Hans Boehm boehm@hoh.mti.sgi.com
Fri, 31 Jan 1997 11:28:38 -0800

On Jan 31, 12:09pm, Paul R. Wilson wrote:
> My position has been that a fake copying collector's costs are not
> much different from a mark-sweep collector's costs, and it's a nice
> advantage that you get memory back in constant time rather than having
> to sweep for it.

This is an intresting point.  I'm actually not quite sure about the tradeoff.
 So I'll list a few more possible issues, and maybe we can all get some
insights. (Paul already mentioned space overhead.)

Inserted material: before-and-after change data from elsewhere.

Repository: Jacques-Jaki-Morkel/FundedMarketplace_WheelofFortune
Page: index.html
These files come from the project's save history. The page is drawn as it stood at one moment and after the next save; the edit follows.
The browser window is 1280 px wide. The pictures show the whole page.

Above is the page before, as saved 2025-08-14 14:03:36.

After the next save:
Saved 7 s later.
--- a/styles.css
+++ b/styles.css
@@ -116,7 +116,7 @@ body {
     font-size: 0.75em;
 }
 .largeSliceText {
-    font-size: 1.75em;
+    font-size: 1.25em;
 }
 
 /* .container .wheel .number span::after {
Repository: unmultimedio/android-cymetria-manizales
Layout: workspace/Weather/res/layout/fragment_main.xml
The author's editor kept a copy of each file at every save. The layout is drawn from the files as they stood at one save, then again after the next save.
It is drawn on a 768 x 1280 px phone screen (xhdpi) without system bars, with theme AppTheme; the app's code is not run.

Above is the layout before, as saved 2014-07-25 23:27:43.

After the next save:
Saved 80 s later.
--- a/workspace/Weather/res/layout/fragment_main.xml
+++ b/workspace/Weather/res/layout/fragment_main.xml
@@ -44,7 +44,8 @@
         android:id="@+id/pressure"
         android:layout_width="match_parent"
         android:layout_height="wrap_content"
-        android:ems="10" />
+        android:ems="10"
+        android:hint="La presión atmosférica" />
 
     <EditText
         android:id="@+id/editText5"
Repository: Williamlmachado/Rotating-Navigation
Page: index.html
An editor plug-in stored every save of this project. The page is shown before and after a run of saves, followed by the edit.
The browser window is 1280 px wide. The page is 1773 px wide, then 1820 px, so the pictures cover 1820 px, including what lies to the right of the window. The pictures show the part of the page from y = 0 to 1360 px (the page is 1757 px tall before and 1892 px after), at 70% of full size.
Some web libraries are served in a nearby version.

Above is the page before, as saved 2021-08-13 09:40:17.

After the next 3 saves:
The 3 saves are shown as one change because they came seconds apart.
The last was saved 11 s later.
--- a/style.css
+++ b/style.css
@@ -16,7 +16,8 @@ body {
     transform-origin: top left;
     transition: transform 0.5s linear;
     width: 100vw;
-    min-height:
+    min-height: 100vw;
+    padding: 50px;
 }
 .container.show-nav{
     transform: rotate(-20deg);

It seems to me that very fine-grained real-time behavior will not be free, in
that you need at least a fine-grained write-barrier on the roots.  I don't know
of any way to implement such a write-barrier on the stack cheaply.  (Charles is
operating under additional constraints, in that he has to deal with C++ "smart
pointers", which, in spite of the name, cause all sorts of problems.)  But this
is largely orthogonal to treadmill vs. other collectors.

1) Coalescing.  I haven't seen versions of the treadmill algorithm that can
reuse blocks for different request sizes.  On the other hand, it's not obvious
this can't be done.  Based on what I remember from some of Ben Zorn's
measurements, not coalescing does cost you space.  (Our collector only
coalesces when an entire page is empty.  But even that seems to be a frequent

2) Allocation ordering.  Our collector is based on large grained lazy sweeping.
 It's allocation behavior is somewhat like a copying collector, in that blocks
are handed out roughly in address order.  I would expect this to help cache and
page level locality.  A treadmill collector presumably starts out allocating in
address order, but the free list becomes increasingly permuted over time.  This
is probably not observable for small benchmarks.  It would be nice to
understand whether it matters for large systems.

3) (I think this one is actually quite significant in practice, and usually
underestimated.)  I don't know how to allocate pointerfree objects with a
treadmill collector so that they are not touched during a garbage collection.
 Our collector goes out of its way to assure this, even to the point of making
everything else somewhat more expensive.  The experience with Cedar was that
this effort wins big.  In Cedar, typically 2/3 or 3/4 of the heap was
pointerfree.  I've heard estimates that in some other systems it's 98%.  Any
tracing garbage collector must at least read pointer containing objects.  But
touching other heap areas is a waste.


Hans-Juergen Boehm